* **EXERCISE BRIEF**
Locate every line in the records below that holds the word "material" and return each one.

··········

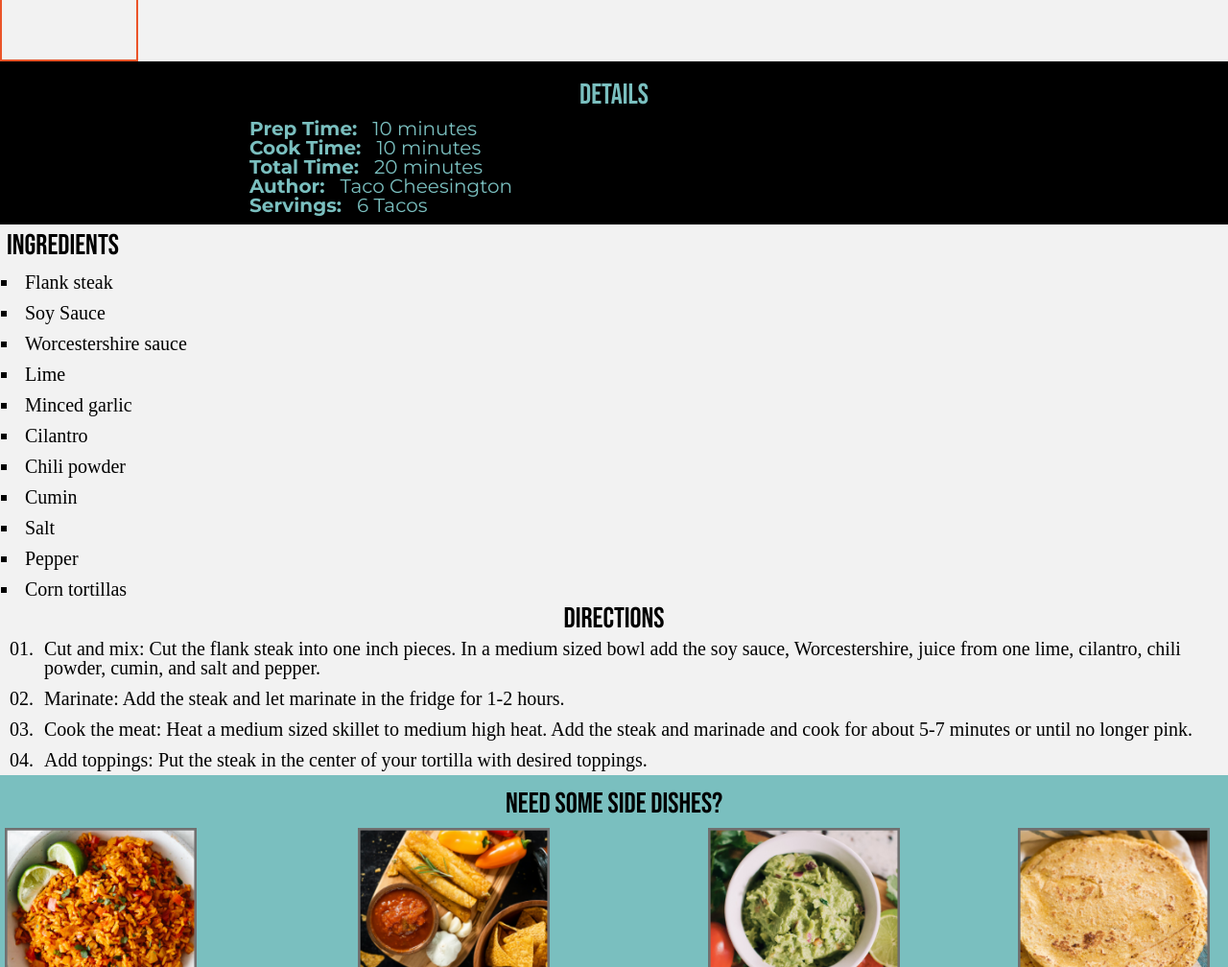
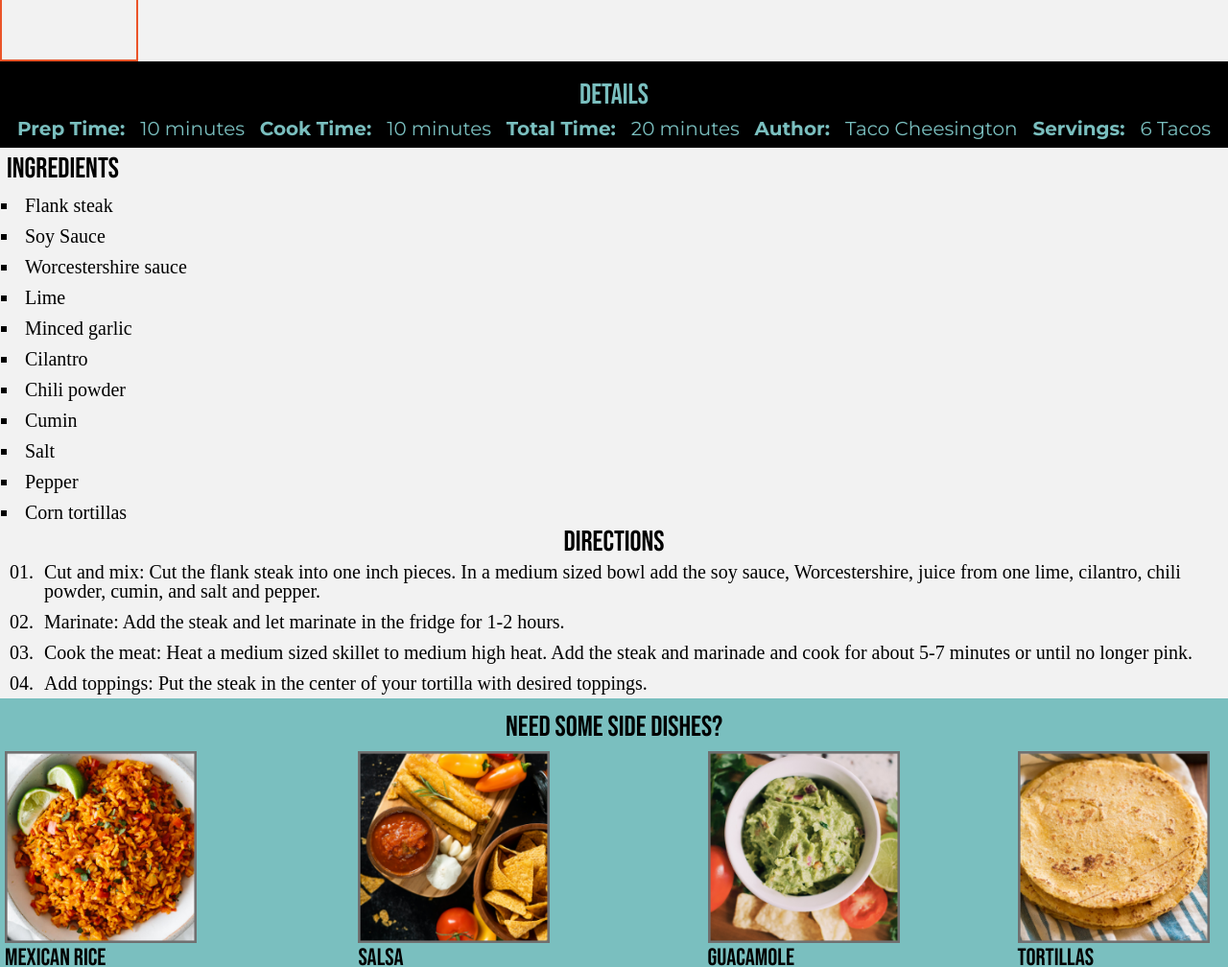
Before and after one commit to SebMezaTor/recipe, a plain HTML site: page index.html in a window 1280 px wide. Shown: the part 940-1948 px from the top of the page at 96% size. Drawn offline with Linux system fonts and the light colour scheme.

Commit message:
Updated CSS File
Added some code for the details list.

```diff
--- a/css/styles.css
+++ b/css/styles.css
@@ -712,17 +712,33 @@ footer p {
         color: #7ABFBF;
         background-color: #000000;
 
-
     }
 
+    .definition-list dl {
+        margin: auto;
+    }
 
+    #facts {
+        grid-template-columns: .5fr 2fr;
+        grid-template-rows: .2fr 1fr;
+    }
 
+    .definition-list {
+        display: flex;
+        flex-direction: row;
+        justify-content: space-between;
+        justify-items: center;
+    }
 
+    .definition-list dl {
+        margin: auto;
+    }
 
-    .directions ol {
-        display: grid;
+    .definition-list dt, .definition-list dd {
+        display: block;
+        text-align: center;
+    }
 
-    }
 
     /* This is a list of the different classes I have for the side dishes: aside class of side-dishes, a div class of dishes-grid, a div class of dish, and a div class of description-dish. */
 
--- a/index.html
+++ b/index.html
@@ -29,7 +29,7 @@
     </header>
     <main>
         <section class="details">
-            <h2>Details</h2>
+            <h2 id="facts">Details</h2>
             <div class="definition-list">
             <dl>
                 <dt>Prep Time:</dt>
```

··········

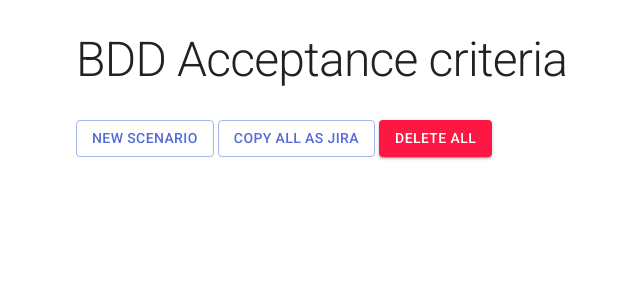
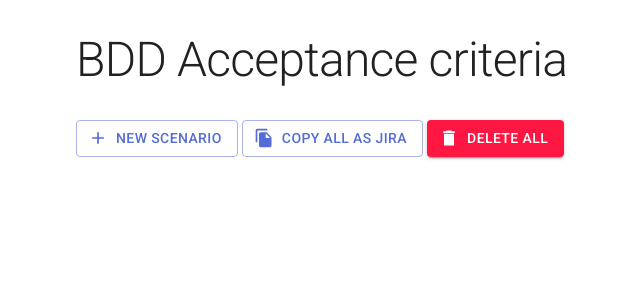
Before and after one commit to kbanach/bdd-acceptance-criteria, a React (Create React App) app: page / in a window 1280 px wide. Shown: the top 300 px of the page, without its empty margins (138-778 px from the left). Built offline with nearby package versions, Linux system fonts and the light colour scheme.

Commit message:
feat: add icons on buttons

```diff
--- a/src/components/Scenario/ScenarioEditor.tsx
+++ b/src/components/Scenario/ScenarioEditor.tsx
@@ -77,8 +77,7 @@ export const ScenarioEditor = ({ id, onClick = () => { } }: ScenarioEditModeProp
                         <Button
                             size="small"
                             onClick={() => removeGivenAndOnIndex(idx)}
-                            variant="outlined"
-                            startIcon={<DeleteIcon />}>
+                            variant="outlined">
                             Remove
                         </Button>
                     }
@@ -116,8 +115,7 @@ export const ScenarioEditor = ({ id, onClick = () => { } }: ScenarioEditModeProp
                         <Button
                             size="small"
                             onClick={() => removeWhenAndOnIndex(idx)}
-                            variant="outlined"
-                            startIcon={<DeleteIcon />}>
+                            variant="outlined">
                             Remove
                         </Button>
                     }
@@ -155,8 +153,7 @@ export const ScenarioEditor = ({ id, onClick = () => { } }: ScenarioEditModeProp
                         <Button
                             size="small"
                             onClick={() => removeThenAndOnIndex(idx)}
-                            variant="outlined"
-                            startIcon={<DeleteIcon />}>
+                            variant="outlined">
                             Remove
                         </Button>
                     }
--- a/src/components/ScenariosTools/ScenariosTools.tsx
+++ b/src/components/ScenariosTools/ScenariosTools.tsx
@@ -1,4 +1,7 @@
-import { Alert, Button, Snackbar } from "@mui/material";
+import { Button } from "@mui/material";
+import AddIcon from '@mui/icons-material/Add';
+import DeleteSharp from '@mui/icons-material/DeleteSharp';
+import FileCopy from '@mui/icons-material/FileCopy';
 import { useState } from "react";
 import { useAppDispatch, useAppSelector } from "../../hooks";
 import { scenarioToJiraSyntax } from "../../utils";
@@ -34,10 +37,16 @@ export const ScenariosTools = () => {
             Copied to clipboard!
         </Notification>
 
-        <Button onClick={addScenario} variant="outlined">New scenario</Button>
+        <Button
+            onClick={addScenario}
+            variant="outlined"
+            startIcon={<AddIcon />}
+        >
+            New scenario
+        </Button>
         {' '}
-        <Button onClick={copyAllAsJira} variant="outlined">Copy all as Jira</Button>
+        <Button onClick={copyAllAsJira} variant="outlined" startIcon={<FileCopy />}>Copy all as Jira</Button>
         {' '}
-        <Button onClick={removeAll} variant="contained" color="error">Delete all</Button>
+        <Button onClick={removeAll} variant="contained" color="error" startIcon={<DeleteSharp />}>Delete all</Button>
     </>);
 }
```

··········

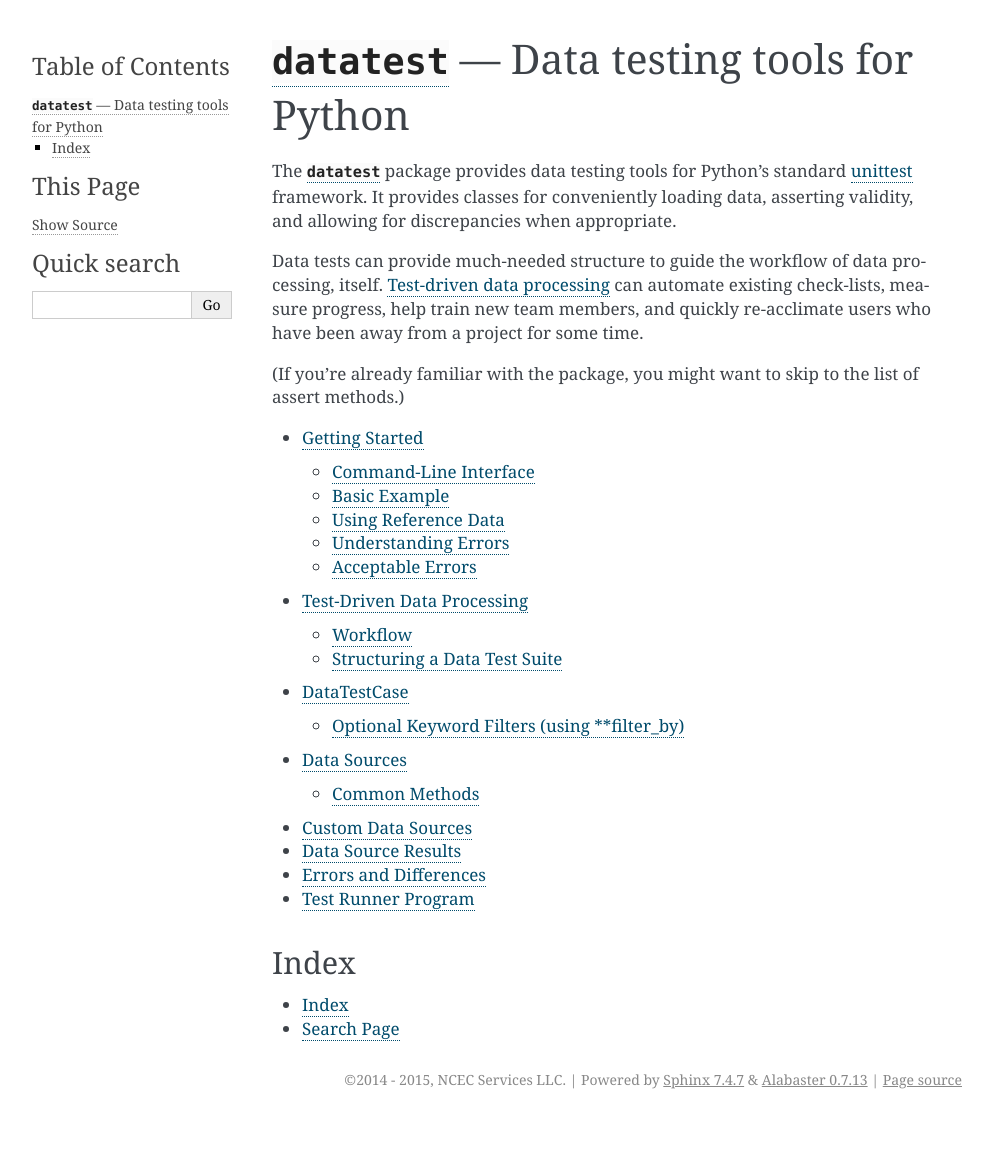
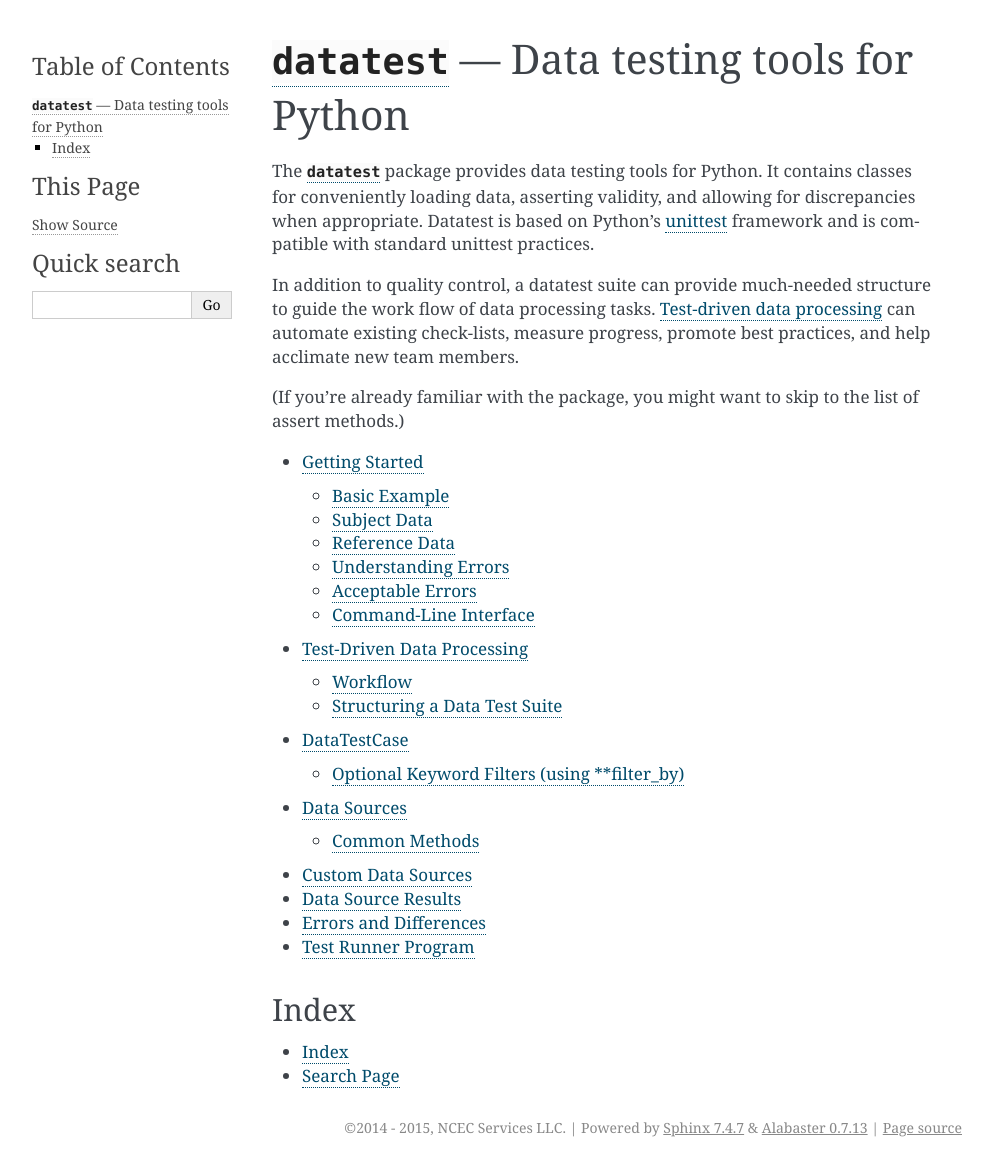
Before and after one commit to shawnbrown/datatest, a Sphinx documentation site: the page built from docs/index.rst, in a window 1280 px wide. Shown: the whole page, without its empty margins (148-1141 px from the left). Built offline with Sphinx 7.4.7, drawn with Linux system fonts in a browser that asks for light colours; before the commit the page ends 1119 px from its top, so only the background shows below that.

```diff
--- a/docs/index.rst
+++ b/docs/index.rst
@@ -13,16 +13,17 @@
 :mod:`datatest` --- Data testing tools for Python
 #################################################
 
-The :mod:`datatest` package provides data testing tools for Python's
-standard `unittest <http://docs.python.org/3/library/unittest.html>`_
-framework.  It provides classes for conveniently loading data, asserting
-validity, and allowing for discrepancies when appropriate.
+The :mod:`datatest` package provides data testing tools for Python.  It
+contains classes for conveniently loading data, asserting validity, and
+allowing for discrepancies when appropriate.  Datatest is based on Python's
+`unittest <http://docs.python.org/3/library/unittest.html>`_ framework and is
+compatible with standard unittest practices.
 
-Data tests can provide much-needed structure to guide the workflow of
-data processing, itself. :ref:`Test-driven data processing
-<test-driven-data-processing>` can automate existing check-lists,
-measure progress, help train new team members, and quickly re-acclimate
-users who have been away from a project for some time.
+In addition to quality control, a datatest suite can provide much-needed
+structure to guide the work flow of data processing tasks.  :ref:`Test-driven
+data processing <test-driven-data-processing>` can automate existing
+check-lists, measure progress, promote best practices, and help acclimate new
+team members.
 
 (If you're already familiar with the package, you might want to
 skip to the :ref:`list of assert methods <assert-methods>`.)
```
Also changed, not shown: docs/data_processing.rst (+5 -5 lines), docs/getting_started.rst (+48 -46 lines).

··········

* **EXERCISE SOLUTION**
-import { Alert, Button, Snackbar } from "@mui/material";
+import { Button } from "@mui/material";
+import AddIcon from '@mui/icons-material/Add';
+import DeleteSharp from '@mui/icons-material/DeleteSharp';
+import FileCopy from '@mui/icons-material/FileCopy';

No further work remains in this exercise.